Date/TimeWednesday 5 July 2017: 11.15-12.45
SponsorNorthern Network for the Study of the Crusades
OrganiserAlan V. Murray, Institute for Medieval Studies, University of Leeds
Moderator/ChairGuy Perry, Institute for Medieval Studies / School of History, University of Leeds
Paper 1121-a Crusading Ideas and Ideology in the French Conquest of the Canary Islands
(Language: English)
Alan V. Murray, Institute for Medieval Studies, University of Leeds
Index Terms: Crusades; Historiography - Medieval
Paper 1121-b The Cult of Santiago Matamoros and the Conquest of Mexico
(Language: English)
Alfred Andrea, Department of History, University of Vermont
Index Terms: Crusades; Hagiography
Paper 1121-c … And Meanwhile, in Peru: How the Andes Fit into Crusading
(Language: English)
Adam Knobler, Centrum für Religionswissenschaftliche Studien, Ruhr-Universität Bochum
Index Terms: Crusades; Politics and Diplomacy; Religious Life

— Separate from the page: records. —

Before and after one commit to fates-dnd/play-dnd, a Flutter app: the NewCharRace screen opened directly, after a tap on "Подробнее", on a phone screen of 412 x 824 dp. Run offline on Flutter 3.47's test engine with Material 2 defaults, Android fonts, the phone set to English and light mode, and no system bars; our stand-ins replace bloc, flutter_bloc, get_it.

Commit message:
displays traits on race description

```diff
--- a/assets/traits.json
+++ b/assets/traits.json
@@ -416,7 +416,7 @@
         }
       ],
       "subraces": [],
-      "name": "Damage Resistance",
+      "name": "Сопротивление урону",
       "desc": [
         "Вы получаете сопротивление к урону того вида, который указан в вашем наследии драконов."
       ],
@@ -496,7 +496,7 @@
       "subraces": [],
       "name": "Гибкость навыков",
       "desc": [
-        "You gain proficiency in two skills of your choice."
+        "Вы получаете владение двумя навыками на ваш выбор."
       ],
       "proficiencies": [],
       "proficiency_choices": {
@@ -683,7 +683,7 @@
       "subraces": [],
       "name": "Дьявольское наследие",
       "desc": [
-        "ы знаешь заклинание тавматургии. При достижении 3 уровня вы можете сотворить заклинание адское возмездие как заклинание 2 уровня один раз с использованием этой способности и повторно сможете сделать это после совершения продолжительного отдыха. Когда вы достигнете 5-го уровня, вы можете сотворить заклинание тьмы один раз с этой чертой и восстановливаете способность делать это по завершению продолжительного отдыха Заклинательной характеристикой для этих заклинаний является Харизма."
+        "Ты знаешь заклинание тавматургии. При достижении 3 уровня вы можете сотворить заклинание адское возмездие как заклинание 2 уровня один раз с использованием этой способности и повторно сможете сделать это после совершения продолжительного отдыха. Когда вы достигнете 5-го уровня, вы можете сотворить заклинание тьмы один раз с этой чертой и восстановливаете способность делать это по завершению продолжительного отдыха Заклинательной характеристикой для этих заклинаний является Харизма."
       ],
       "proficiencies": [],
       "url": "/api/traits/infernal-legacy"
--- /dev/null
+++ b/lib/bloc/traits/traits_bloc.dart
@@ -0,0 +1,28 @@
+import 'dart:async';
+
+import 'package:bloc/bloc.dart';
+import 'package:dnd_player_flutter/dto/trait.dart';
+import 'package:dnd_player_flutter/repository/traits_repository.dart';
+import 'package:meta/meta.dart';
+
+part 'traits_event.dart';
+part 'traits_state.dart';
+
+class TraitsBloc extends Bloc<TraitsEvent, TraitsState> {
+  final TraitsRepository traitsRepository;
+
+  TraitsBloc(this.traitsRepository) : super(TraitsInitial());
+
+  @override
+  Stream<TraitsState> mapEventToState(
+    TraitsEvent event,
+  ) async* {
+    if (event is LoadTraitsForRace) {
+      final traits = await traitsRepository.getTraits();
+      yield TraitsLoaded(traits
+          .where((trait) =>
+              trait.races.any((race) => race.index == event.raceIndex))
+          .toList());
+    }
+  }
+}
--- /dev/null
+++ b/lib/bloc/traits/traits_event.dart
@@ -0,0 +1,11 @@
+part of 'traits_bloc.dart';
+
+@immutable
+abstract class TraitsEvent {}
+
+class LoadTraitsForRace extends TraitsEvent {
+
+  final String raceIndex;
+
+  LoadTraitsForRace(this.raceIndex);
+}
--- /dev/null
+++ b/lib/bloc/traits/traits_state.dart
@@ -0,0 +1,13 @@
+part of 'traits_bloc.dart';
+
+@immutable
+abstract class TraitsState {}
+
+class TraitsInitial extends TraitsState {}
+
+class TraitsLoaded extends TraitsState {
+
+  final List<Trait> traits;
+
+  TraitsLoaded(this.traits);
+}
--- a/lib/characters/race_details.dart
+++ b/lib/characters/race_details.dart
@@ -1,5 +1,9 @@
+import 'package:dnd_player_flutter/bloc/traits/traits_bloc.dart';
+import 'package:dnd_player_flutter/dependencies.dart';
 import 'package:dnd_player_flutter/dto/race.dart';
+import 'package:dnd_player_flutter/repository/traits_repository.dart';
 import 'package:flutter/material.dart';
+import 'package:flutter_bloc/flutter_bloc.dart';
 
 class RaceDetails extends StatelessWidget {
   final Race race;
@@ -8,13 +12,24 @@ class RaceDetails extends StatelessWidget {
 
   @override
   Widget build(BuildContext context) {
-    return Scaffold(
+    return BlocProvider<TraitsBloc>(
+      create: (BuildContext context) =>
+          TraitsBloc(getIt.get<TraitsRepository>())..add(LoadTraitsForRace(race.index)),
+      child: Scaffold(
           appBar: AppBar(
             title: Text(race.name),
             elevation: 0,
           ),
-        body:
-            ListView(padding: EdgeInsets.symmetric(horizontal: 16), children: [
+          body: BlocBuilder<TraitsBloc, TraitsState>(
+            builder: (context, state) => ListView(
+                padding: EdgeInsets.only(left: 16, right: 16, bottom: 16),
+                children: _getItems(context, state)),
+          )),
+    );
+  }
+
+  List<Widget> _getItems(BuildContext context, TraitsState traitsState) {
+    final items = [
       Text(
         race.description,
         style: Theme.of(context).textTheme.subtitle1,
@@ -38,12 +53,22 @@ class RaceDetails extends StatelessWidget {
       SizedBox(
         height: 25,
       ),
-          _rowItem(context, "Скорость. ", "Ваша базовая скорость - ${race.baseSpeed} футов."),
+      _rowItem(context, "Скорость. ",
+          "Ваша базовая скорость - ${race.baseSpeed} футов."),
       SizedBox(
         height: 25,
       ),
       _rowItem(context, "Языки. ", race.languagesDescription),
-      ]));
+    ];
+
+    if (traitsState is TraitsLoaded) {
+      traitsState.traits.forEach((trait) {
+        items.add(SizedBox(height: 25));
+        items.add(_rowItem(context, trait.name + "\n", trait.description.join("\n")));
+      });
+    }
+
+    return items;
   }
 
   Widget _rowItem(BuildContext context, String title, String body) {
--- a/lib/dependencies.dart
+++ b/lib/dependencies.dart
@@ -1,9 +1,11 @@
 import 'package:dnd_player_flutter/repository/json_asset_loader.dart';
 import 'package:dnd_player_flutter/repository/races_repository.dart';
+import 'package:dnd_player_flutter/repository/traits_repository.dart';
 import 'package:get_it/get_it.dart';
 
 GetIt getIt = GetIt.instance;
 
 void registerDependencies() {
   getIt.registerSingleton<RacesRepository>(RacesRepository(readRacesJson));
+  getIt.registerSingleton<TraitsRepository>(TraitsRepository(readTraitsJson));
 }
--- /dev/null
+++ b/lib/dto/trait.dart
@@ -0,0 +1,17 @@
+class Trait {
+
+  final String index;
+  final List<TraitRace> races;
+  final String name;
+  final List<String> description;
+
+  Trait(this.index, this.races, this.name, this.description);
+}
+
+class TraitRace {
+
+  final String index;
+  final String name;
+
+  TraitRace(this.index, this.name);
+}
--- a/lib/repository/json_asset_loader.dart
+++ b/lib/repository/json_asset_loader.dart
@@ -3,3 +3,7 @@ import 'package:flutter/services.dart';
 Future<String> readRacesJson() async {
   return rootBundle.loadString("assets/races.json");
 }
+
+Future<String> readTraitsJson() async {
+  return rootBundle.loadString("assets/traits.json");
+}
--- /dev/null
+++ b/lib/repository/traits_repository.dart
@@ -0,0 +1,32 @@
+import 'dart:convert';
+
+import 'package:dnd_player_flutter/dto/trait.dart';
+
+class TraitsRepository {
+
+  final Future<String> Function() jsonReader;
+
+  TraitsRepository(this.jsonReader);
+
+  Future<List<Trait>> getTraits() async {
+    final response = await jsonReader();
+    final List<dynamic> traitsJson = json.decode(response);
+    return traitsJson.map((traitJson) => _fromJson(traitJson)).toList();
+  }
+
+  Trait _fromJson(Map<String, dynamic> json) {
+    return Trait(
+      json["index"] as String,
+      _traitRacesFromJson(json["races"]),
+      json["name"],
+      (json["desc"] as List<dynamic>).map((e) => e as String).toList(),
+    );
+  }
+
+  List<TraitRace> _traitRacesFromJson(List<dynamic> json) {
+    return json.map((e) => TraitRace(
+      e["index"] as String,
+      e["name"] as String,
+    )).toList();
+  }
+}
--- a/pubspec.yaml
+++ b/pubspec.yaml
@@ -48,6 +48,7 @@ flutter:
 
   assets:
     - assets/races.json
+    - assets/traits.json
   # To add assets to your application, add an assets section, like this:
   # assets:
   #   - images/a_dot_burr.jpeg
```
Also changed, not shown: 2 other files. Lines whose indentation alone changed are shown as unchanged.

AbstractCrusading continued to be a vigorous activity long after the loss of the Holy Land to the Muslims in 1291, although the main activity of crusaders in the Later Middle Ages was directed against either the pagan or schismatic enemies of the Catholic faith in eastern Europe, or increasingly, against the growing threat of the Ottoman Turks. However, recent scholarship has shown how crusading also fed into the great age of European discoveries in the Atlantic and African worlds. This session intends to discuss how ideas of crusade, conversion, and the liberation of Jerusalem all informed the first French conquest of the Canary Islands and Spanish colonial rule in Mexico and Peru.